*Assigned task:*
Word for word, repeat all the entries below, but without the pictures.
[Material provided Boundary: Start]
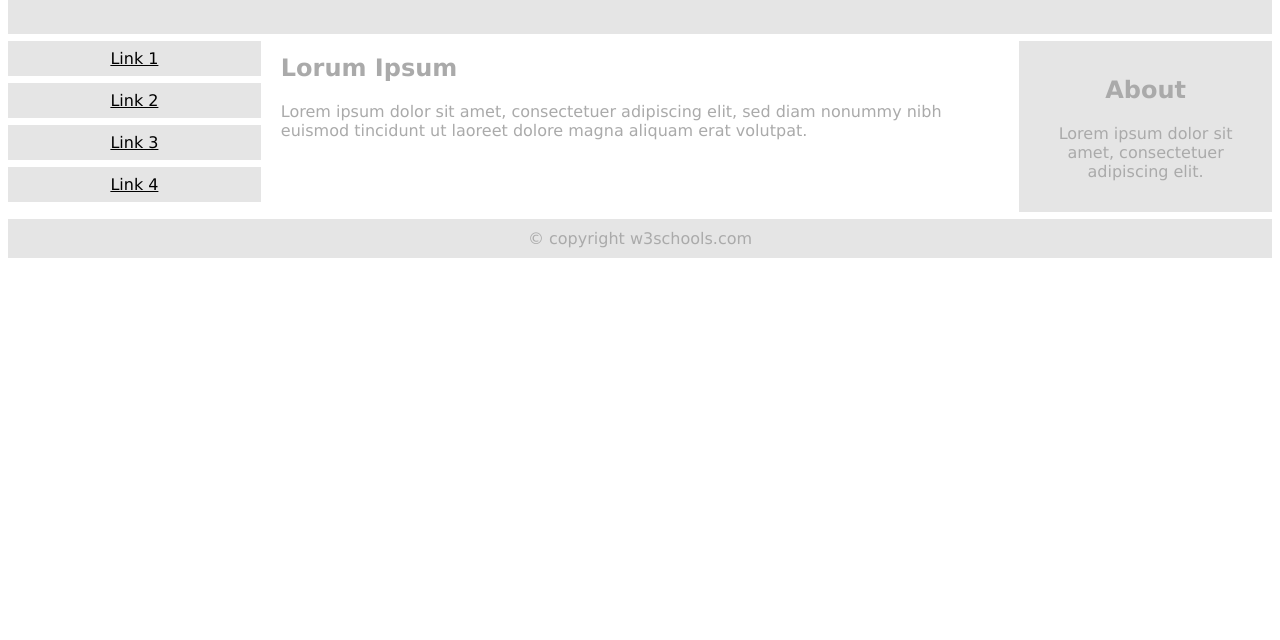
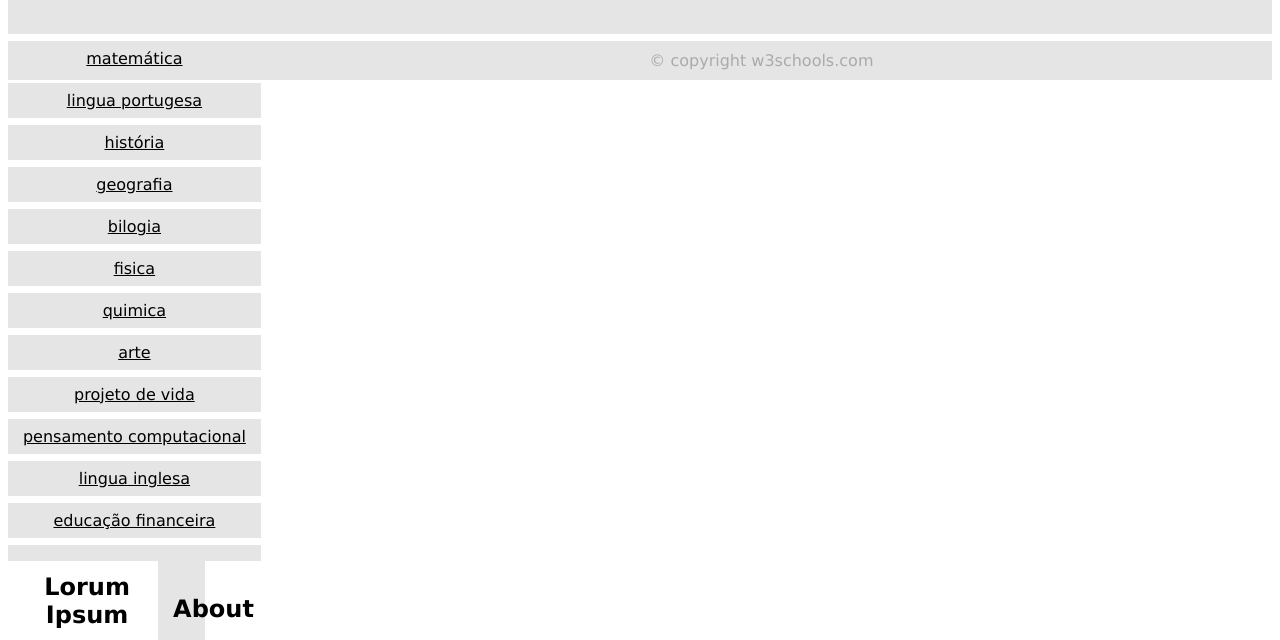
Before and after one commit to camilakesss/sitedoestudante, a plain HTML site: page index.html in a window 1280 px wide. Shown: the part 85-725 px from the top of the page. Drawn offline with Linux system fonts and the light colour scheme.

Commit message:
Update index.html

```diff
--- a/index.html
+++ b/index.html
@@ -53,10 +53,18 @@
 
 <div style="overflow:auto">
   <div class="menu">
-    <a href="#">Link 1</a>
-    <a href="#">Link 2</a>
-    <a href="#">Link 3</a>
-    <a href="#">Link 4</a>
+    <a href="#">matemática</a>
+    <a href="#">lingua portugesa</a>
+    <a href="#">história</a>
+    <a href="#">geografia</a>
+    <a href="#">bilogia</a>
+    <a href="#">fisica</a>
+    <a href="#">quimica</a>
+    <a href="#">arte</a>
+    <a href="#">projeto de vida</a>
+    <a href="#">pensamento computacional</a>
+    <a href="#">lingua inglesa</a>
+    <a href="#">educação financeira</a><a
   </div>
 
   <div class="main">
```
[Material provided Boundary: End]
*Response:*
Before and after one commit to camilakesss/sitedoestudante, a plain HTML site: page index.html in a window 1280 px wide. Shown: the part 85-725 px from the top of the page. Drawn offline with Linux system fonts and the light colour scheme.

Commit message:
Update index.html

```diff
--- a/index.html
+++ b/index.html
@@ -53,10 +53,18 @@
 
 <div style="overflow:auto">
   <div class="menu">
-    <a href="#">Link 1</a>
-    <a href="#">Link 2</a>
-    <a href="#">Link 3</a>
-    <a href="#">Link 4</a>
+    <a href="#">matemática</a>
+    <a href="#">lingua portugesa</a>
+    <a href="#">história</a>
+    <a href="#">geografia</a>
+    <a href="#">bilogia</a>
+    <a href="#">fisica</a>
+    <a href="#">quimica</a>
+    <a href="#">arte</a>
+    <a href="#">projeto de vida</a>
+    <a href="#">pensamento computacional</a>
+    <a href="#">lingua inglesa</a>
+    <a href="#">educação financeira</a><a
   </div>
 
   <div class="main">
```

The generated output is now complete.